Never walk alone’ were the parting words of Judge Francis Macgregor to his colleagues as the President of Seychelles’ Court of Appeal retired from the bench.

A farewell ceremonial sitting was held at the Palais de Justice on Monday for Justice Macgregor, after serving 12 years on the court.

The ceremony, held in the presence of the Chief Justice Mathilda Twomey, other judges as well as by lawyers, was one where Macgregor was paid tribute for the 47 years he spent as a lawman.

Justice Macgregor holds an LLB and is a member of the Middle Temple. Upon his return to Seychelles in 1973 he worked in private practice until 1979 when he was appointed as director of State Legal Service for the public.

Macgregor also served as a member of the Constitutional Commission and was the first Speaker of the National Assembly of the Third Republic from 1993 to 2007. From 2007 to 2019 he was occupying the post of President of the Court of Appeal.

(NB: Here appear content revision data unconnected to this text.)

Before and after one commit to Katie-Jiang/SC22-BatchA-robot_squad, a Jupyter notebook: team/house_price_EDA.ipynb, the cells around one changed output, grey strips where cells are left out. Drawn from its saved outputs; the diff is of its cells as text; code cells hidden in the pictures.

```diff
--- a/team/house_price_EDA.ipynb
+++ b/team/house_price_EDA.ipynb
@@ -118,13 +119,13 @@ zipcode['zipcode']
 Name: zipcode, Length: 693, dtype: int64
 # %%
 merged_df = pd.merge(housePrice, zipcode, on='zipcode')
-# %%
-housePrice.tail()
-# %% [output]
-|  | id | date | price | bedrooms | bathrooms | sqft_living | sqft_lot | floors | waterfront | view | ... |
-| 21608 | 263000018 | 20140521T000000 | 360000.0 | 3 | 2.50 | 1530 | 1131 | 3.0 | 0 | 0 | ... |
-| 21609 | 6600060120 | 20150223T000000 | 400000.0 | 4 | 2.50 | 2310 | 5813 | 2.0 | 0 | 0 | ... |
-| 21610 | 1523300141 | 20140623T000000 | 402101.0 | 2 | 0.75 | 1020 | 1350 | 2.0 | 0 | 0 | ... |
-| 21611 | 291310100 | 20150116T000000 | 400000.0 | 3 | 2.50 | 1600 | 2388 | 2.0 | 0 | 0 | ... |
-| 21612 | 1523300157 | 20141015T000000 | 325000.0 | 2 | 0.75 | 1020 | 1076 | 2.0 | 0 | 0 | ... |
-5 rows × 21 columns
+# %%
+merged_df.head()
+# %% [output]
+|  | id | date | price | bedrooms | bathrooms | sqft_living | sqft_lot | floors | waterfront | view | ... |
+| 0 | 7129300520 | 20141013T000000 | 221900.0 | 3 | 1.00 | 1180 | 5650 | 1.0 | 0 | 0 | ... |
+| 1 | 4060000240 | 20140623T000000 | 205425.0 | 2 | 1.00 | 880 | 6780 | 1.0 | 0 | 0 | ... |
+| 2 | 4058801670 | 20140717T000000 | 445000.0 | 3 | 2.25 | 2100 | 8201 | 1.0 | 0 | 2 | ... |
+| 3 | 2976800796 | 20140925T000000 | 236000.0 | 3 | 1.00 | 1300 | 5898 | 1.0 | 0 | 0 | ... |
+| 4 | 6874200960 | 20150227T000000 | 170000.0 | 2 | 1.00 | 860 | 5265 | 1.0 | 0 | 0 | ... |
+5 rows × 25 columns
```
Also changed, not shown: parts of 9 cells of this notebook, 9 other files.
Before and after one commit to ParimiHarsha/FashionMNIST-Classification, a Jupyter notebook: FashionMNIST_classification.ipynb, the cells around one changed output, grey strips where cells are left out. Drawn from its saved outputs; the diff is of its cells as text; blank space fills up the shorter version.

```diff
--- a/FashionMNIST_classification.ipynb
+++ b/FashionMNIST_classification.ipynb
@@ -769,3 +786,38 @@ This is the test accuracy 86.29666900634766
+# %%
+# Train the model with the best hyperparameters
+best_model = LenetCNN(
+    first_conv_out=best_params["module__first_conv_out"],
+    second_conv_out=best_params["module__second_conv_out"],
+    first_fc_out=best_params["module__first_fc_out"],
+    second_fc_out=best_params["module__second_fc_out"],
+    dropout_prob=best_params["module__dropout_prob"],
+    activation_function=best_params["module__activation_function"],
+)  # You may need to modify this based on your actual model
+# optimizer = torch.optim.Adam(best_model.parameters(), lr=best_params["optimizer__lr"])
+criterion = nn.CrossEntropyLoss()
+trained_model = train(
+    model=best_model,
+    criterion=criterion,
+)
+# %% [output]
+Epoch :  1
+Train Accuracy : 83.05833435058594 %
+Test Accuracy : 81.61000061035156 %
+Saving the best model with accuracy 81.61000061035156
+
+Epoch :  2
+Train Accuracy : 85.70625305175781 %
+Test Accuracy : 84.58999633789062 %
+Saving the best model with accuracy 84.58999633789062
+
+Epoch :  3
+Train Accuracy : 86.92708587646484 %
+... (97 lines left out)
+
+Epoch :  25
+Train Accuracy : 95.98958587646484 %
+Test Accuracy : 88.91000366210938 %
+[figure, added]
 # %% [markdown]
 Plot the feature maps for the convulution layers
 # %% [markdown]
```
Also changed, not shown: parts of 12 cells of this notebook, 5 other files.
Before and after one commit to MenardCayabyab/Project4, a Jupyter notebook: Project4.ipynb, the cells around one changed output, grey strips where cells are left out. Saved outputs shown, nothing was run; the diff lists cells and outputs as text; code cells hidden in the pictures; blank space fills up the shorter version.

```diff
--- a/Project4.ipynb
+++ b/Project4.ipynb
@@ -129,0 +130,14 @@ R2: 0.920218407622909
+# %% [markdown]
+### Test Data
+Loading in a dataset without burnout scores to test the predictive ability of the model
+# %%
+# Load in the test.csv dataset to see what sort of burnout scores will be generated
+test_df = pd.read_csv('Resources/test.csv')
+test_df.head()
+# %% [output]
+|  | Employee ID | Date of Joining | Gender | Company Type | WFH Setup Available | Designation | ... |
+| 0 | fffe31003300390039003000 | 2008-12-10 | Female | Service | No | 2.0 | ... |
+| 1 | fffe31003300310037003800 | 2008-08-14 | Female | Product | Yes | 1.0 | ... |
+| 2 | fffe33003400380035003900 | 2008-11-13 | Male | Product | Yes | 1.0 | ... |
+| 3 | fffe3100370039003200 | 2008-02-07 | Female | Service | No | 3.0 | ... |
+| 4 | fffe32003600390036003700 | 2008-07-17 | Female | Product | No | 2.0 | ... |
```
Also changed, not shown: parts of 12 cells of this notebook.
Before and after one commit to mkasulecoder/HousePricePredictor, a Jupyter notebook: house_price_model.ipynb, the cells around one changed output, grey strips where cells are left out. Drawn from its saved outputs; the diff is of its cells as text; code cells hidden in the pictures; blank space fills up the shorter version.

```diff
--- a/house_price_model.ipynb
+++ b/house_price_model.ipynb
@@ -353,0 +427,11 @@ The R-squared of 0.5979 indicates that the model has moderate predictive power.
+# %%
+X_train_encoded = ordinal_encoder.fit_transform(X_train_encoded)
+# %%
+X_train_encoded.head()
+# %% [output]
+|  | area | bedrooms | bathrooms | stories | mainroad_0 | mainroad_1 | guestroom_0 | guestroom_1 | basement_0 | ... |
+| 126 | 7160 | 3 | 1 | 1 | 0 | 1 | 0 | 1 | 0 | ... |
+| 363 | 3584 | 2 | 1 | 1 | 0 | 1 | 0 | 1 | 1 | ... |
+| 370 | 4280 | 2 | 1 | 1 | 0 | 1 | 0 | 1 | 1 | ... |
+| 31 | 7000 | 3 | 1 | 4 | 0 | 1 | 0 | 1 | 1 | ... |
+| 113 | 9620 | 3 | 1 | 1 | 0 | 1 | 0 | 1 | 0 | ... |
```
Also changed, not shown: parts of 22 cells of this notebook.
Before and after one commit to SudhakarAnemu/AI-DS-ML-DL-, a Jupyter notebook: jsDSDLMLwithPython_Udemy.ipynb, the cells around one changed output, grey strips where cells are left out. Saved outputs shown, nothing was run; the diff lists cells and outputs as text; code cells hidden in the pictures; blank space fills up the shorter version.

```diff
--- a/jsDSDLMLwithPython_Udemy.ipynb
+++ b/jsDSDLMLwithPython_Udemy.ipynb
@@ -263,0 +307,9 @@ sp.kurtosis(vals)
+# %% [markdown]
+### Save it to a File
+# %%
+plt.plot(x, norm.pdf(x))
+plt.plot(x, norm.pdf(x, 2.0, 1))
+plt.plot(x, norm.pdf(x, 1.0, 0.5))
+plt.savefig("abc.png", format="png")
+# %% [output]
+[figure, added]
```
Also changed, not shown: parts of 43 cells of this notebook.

In her address, Lady Justice Twomey retraced the career of Macgregor and said that in line with the constitution the Judge has to retire as he turns 70 on January 26.

The former President of the Courts of Appeal said that he will only be retiring from the bench.

“I have already set up an office at home and am making arrangements for another temporary space where I will continue to offer my services as a consultant,” said the Judge.

In October last year, Macgregor made an important contribution to the country’s history and literature, when he launched his book ‘History of the Court of Appeal’.

Macgregor said he would write more books, as he has enough research materials for several.

“I am not in a hurry and I have all my time. But I have done the groundwork for a publication on the law for people who live as concubines, so I need to work on this book as these people as well as their children who are considered illegitimate need some sort of protection,” said the judge.

Speaking on his success with the court, the Judge said that he is happy with the number of cases they have managed to deal with from 14 per year when he took over the court to currently over 70 cases per year.

During the ceremonial sitting, many of Macgregor’s colleagues talked about his achievements and good attributes.

Justice Fiona Robinson – a colleague of Macgregor at the court – said that he chose two very people-oriented careers in law and politics. She quoted Macgregor as saying that “he was humbled to have lead the court of appeal.”

Pesi Pardiwalla who studied law together with Macgregor in the United Kingdom said he is looking forward to joining him in retirement.

Bernard Georges had Macgregor as his boss when he did his pupilage 40 years ago. He also shared his early days as a junior member of the National Assembly where Macgregor was the Speaker and whom he described as gentle and who did not like confrontations.

On a parting note, Justice Macgregor called for unity in Seychelles – 115 islands in the western Indian Ocean.

“I want to see a more peaceful Seychelles. Even if we do have different opinions, we do not have to hate each other, or quarrel about it. I want to see a Seychelles just like that! And I want our leaders to bring this forward, instead of letting whatever is posted on social media spread division.”